Rat poisons infiltrate wild food chains
Outside Palm Desert, a young bobcat dies mysteriously at a nature preserve. South of Nevada City, a farmer finds an owl dead near his decoy shed. In San Rafael, a red-shouldered hawk bleeds heavily from its mouth and nose before succumbing at an animal care center.
Each of those incidents shares a link to a widely used toxin that is turning up at dangerous levels in wildlife across California: rat poison.
Over the years, rat poison has spared state residents untold filth and disease. But a new generation of highly toxic, long-lasting poisons is killing not only rats, mice and ground squirrels, but whatever feeds on them, too.
As a result, toxins are rippling outward from warehouses to woodlands, from golf courses and housing complexes to marshes and nature sanctuaries.
In California, the victims include bobcats, barn owls, red-tailed hawks, coyotes, kit foxes, kestrels and scores of other predators and scavengers.

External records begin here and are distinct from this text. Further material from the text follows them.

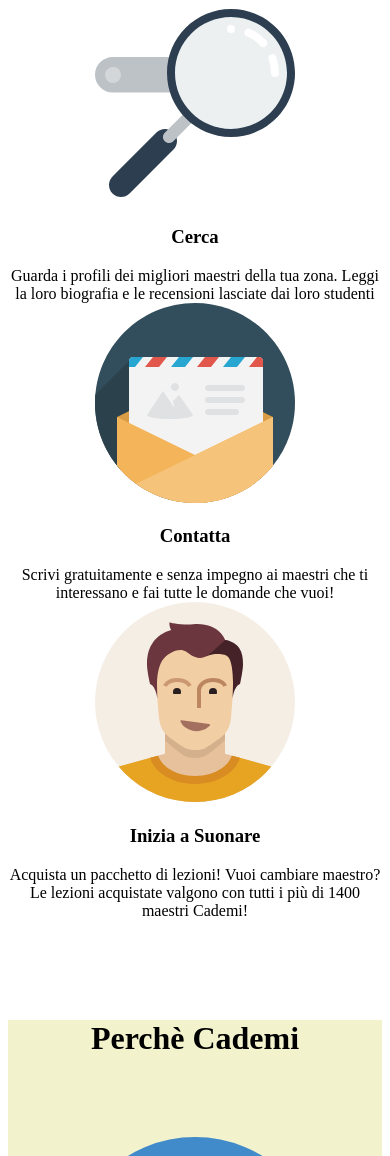
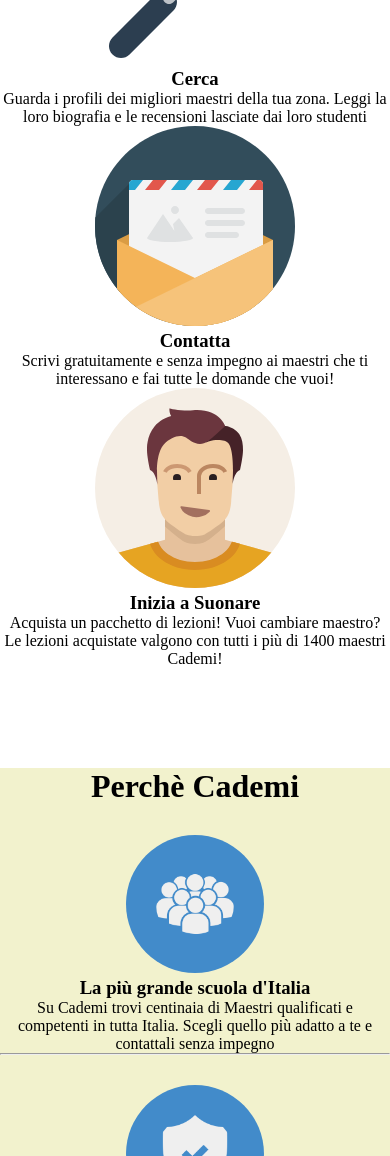
Before and after one commit to parix1999/html-css-resp-wannabe, a plain HTML site: page index.html in a window 390 px wide. Shown: the part 844-2000 px from the top of the page. Drawn offline with Linux system fonts and the light colour scheme.

Commit message:
responsive-6.0

```diff
--- a/style.css
+++ b/style.css
@@ -75,6 +75,9 @@ img {
 /* inizio esercizio */
 @media screen and (max-width:420px) {
   /* prima parte lezioni */
+  *{
+    margin:0;
+  }
   #lezioni .row{
     background-color:#f2f2cd;
     text-align:center;
@@ -118,4 +121,14 @@ img {
     text-align:center;
     width:100%;
   }
+  #why img{
+    width:20%;
+    height:20%;
+  }
+  #why .row>.first,
+  #why .row>.second,
+  #why .row>.third {
+    width: 100%;
+    margin-top: 30px;
+  }
 }
```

"Rodenticides are the new DDT," said Maggie Sergio, director of advocacy at WildCare, a Bay Area wildlife rehabilitation center that has responded to dozens of poisoning cases. "It is an emergency, an environmental disaster. We are killing nature's own rodent control."